Court filings show that 11 states attorneys general joined the lawsuit, while the DoJ said it has asked for 'structural relief as needed to cure any anticompetitive harm' in what may be the biggest U.S monopoly case in more than two decades.
The DoJ said the action was brought to "restrain Google from unlawfully maintaining monopolies in the markets for general search services, search advertising, and general search text advertising in the United States through anticompetitive and exclusionary practices, and to remedy the effects of this conduct."
Google said the suit was "deeply flawed", arguing that "people use Google because they choose to -- not because they're forced to or because they can't find alternatives" and adding it would have a fuller statement later Tuesday.
A Congressional report published earlier this month accused the group of favoring its own products in search results, a similar charged levied by competition authorities in Europe, and noted 'concern' with Google's increasing market share gains in cloud computing.
Jim Cramer said Alphabet could be broken up but at the end of the day, he doesn't think the search business can be stopped.

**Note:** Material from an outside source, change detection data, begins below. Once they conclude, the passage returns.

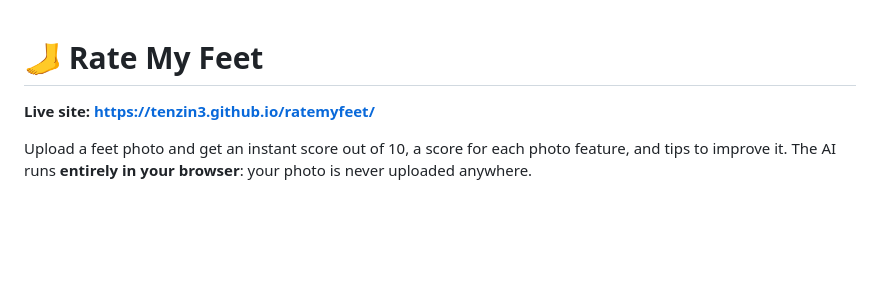
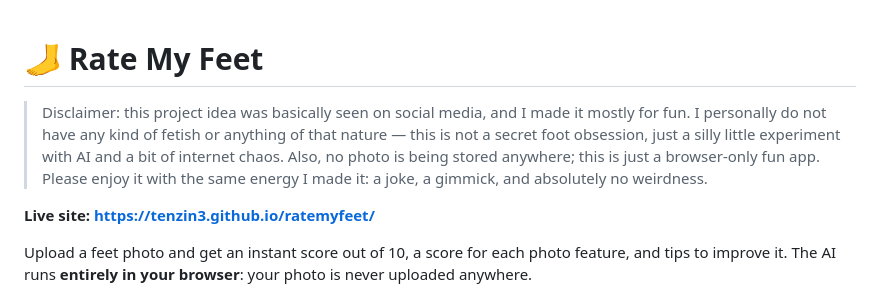
Before and after one commit to tenzin3/ratemyfeet, a Markdown page: README.md, the part around the change. Rendered like a GitHub page; blank space fills up the shorter version.

Commit message:
Add disclaimer to README.md for project context and user clarity

```diff
--- a/README.md
+++ b/README.md
@@ -1,4 +1,6 @@
 # 🦶 Rate My Feet
+
+> Disclaimer: this project idea was basically seen on social media, and I made it mostly for fun. I personally do not have any kind of fetish or anything of that nature — this is not a secret foot obsession, just a silly little experiment with AI and a bit of internet chaos. Also, no photo is being stored anywhere; this is just a browser-only fun app. Please enjoy it with the same energy I made it: a joke, a gimmick, and absolutely no weirdness.
 
 **Live site: https://tenzin3.github.io/ratemyfeet/**
 
```
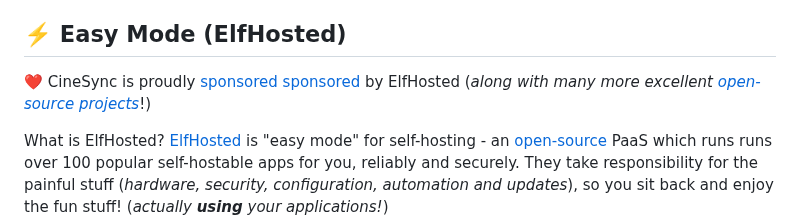
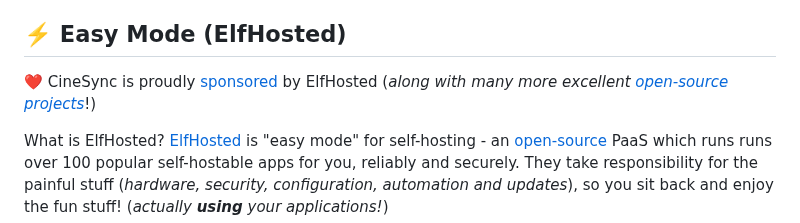
Before and after one commit to sureshfizzy/CineSync, a Markdown page: README.md, the part around the change. Drawn GitHub-style.

Commit message:
chore: fix typo in readme

```diff
--- a/README.md
+++ b/README.md
@@ -83,7 +83,7 @@ Ready to get started? CineSync supports multiple installation methods to fit you
 
 ## ⚡️ Easy Mode (ElfHosted)
 
-❤️ CineSync is proudly [sponsored sponsored](https://github.com/sponsors/sureshfizzy) by ElfHosted (*along with many more excellent [open-source projects](https://docs.elfhosted.com/sponsorship/)*!)
+❤️ CineSync is proudly [sponsored](https://github.com/sponsors/sureshfizzy) by ElfHosted (*along with many more excellent [open-source projects](https://docs.elfhosted.com/sponsorship/)*!)
 
 What is ElfHosted? [ElfHosted](https://store.elfhosted.com) is "easy mode" for self-hosting - an [open-source](https://docs.elfhosted.com/open/) PaaS which runs runs over 100 popular self-hostable apps for you, reliably and securely. They take responsibility for the painful stuff (*hardware, security, configuration, automation and updates*), so you sit back and enjoy the fun stuff! (*actually **using** your applications!*)
 
```
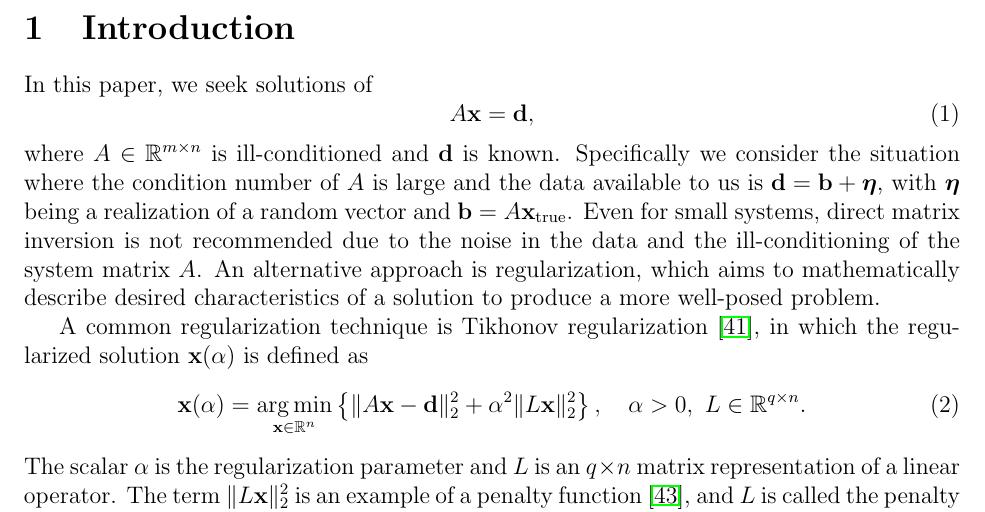
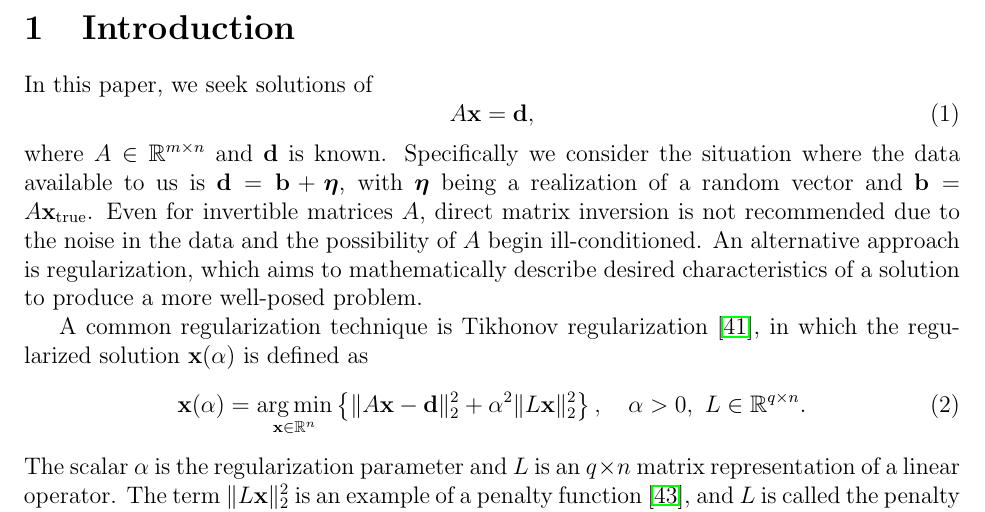
Before and after one commit to mjbyrne2/Parameter-Estimation, a LaTeX document (Parameter-Functions-Paper.tex): part of page 2 of 34, cut so that both start at the same text. Compiled offline with pdfLaTeX.

Commit message:
Fixed some wording in the introduction of the Parameter Functions paper

```diff
--- a/Parameter-Functions-Paper.tex
+++ b/Parameter-Functions-Paper.tex
@@ -147,7 +147,7 @@ In this paper, we seek solutions of
 \label{eq:Ax = b}
 A\xVec = \dVec,
 \end{equation}
-where $A \in \mathbb{R}^{\mA \times n}$ is ill-conditioned and $\dVec$ is known. Specifically we consider the situation where the condition number of $A$ is large and the data available to us is $\dVec = \bVec + \noiseVec$, with $\noiseVec$ being a realization of a random vector and $\bVec = A\xTrue$. Even for small systems, direct matrix inversion is not recommended due to the noise in the data and the ill-conditioning of the system matrix $A$. An alternative approach is regularization, which aims to mathematically describe desired characteristics of a solution to produce a more well-posed problem. \par
+where $A \in \mathbb{R}^{\mA \times n}$ and $\dVec$ is known. Specifically we consider the situation where the data available to us is $\dVec = \bVec + \noiseVec$, with $\noiseVec$ being a realization of a random vector and $\bVec = A\xTrue$. Even for invertible matrices $A$, direct matrix inversion is not recommended due to the noise in the data and the possibility of $A$ begin ill-conditioned. An alternative approach is regularization, which aims to mathematically describe desired characteristics of a solution to produce a more well-posed problem. \par
 A common regularization technique is Tikhonov regularization \cite{Tikh1963}, in which the regularized solution $\xReg$ is defined as
 \begin{equation}
 \label{eq:TikSol2}
```
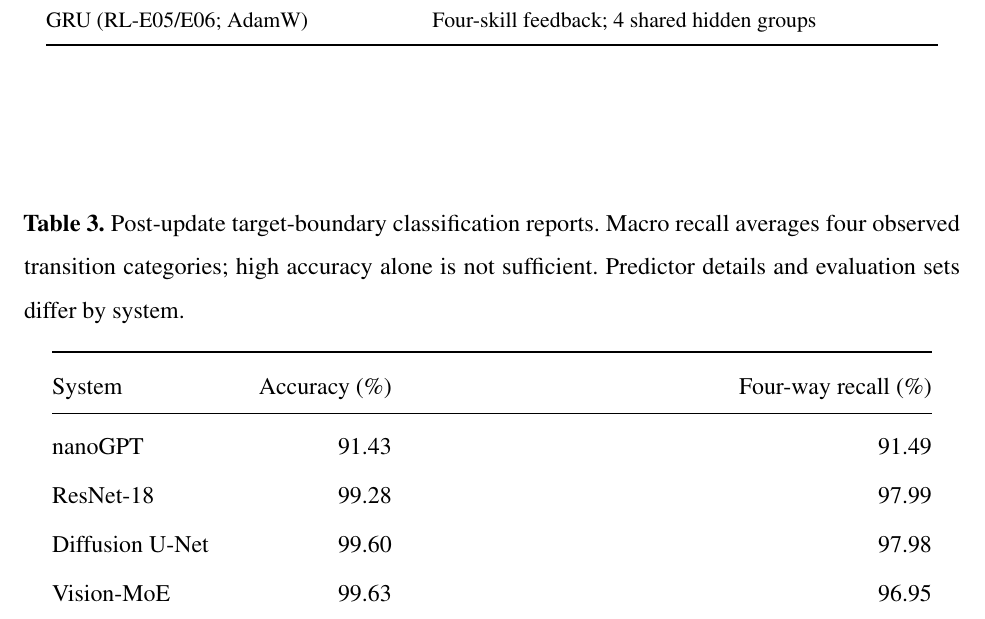
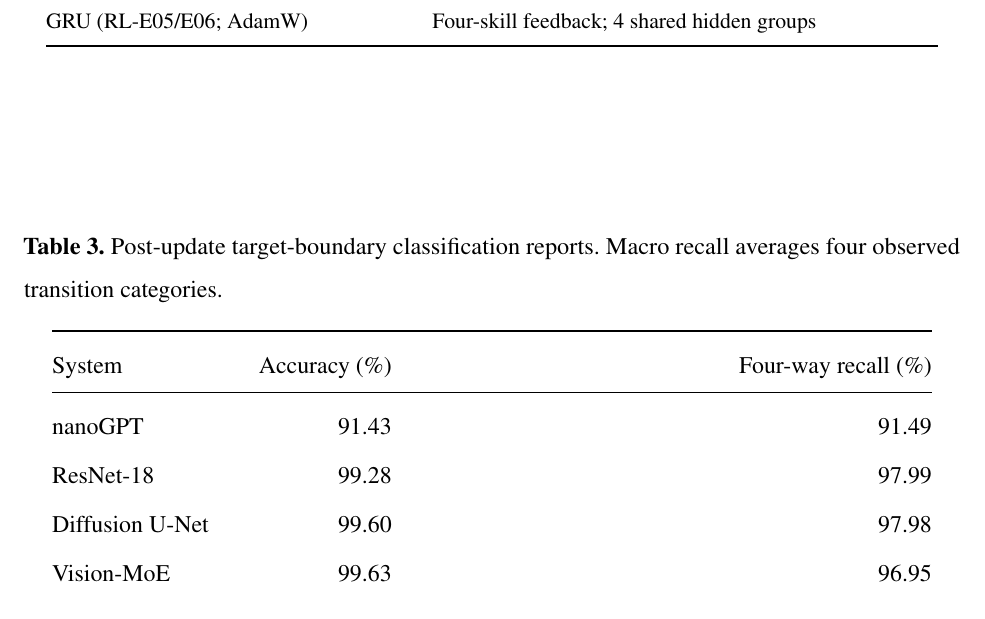
Before and after one commit to wind342/gfg-training-learning-inference-experiments, a LaTeX paper (manuscripts/tlir_science/main.tex): part of page 20 of 21, cut so that both start at the same text. Compiled offline with pdfLaTeX.

Commit message:
Trim defensive language from target-boundary prediction table caption

```diff
--- a/manuscripts/tlir_science/main.tex
+++ b/manuscripts/tlir_science/main.tex
@@ -343,7 +343,7 @@ GRU (RL-E05/E06; AdamW) & Four-skill feedback; 4 shared hidden groups\\
 
 \end{table}
 \begin{table}[!htbp]
-\caption{Post-update target-boundary classification reports. Macro recall averages four observed transition categories; high accuracy alone is not sufficient. Predictor details and evaluation sets differ by system.}
+\caption{Post-update target-boundary classification reports. Macro recall averages four observed transition categories.}
 \label{tab:prediction}
 \centering
 \setlength{\tabcolsep}{4.2pt}
```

Catch his reasoning in the video above.
Latest Videos From TheStreet and Jim Cramer:
- Jim Cramer Says Bank Stocks Aren't Worth Buying
- Coronavirus: The Latest Numbers on the COVID-19 Pandemic
- Apple iPhone 12 Lineup Gets Positive Wall Street Reviews
- Why Have U.S. Stocks Recovered Much Faster Than European Stocks Have?
- Dodgers Head to the World Series: Top Stories, Sports and Business News — Oct. 19
- DraftKings Falls as Lockup for Secondary Offering Expires